Bannon's trial on the two criminal counts is July 18. A hearing in his case was scheduled for Monday in federal court in Washington. Bannon has been seeking a delay in his trial to at least fall.
It's unclear how much Bannon intends to cooperate. He has expressed a preference to appear before the committee in a public hearing. The committee is making clear he must first sit for a private interview, typically in a sworn deposition. It's also possible he may opt to appear and then refuse to answer questions, citing his Fifth Amendment right against self-incrimination.
"The way that we have treated every single witness is the same, that they come in, they talk to the committee there," Raskin said. "If they're going to take a deposition, they're sworn under oath. It's videotaped. It's recorded, and then we take it from there."
The committee says it wants to hear from Bannon because he "had specific knowledge about the events planned for Jan. 6 before they occurred." It cited as an example comments that he made on his podcast the day before the riot.
"It's not going to happen like you think it's going to happen. OK, it's going to be quite extraordinarily different. All I can say is strap in," Bannon said in that podcast. "All hell is going to break loose tomorrow. ... So many people said, 'Man, if I was in a revolution, I would be in Washington.' Well, this is your time in history."
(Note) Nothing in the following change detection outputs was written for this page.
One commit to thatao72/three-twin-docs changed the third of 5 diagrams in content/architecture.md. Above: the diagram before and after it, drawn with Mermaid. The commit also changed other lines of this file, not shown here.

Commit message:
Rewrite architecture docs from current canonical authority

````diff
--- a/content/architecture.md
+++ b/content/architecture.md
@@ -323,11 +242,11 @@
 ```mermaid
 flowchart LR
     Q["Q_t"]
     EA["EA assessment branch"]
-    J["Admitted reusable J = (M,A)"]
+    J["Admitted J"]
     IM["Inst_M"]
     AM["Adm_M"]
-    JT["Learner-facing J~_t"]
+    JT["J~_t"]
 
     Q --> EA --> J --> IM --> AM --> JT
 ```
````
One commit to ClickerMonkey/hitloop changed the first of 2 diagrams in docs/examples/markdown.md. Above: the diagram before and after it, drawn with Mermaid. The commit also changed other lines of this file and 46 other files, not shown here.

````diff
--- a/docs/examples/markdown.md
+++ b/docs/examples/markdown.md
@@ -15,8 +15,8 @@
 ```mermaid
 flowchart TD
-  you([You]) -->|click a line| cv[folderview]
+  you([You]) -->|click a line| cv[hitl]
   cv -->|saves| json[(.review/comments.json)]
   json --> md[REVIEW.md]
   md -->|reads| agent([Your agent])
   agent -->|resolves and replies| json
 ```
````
House investigators have been digging deeper into the evidence collected so far about the role extremist groups played in the deadly insurrection and what Trump was doing as the violence ensued down the street from the White House.
Rep. Adam Kinzinger, R-Ill., who will lead Thursday's hearing with Rep. Elaine Luria, D-Va., described the upcoming testimony as key to providing an extensive timeline of what Trump did and did not do in those critical hours on the afternoon of Jan. 6, 2021. That includes Trump's tweet criticizing Vice President Mike Pence for lacking "courage" as angry protesters outside the Capitol were heard chanting "Hang Mike Pence" for not challenging Democrat Joe Biden's 2020 election victory.
"We want to show the American people what was the president doing during that time," Kinzinger said Sunday. "The rest of the country knew that there was an insurrection. The president obviously had to have known there was an insurrection. So where was he? What was he doing? It's a very important hearing. Pay attention. Because I think it goes to the heart of what is the oath of a leader."
Tuesday's hearing will explore efforts to assemble the mob on the National Mall and then organize the march down Pennsylvania Avenue, where some rioters — armed with pipes, bats and bear spray — charged into the Capitol, quickly overrunning the overwhelmed police force. More than 100 police officers were injured, many beaten, bloodied and bruised, that day.
It will also highlight a meeting on Dec. 18, 2020 at the White House in which former Trump lawyers Sidney Powell and Rudy Giuliani, onetime Trump national security adviser Michael Flynn and others floated the idea of seizing voting machines and invoking national security emergency powers, to the heated objection from several White House lawyers who argued that Trump needed to accept his defeat, according to Raskin, who will lead Tuesday's hearing.
"We're gonna get to use a lot of Mr. Cipollone's testimony," he said. "He was aware of every major move, I think, that Donald Trump was making to try to overthrow the 2020 election and essentially seize the presidency."
Kinzinger spoke on ABC's "This Week, Lofgren was on CNN's "State of the Union" and Raskin appeared on CBS' "Face the Nation."
By HOPE YEN and FARNOUSH AMIRI Associated Press
Read the Top 8
Sign up for the Top 8, a roundup of the day's top stories delivered directly to your inbox Monday through Friday.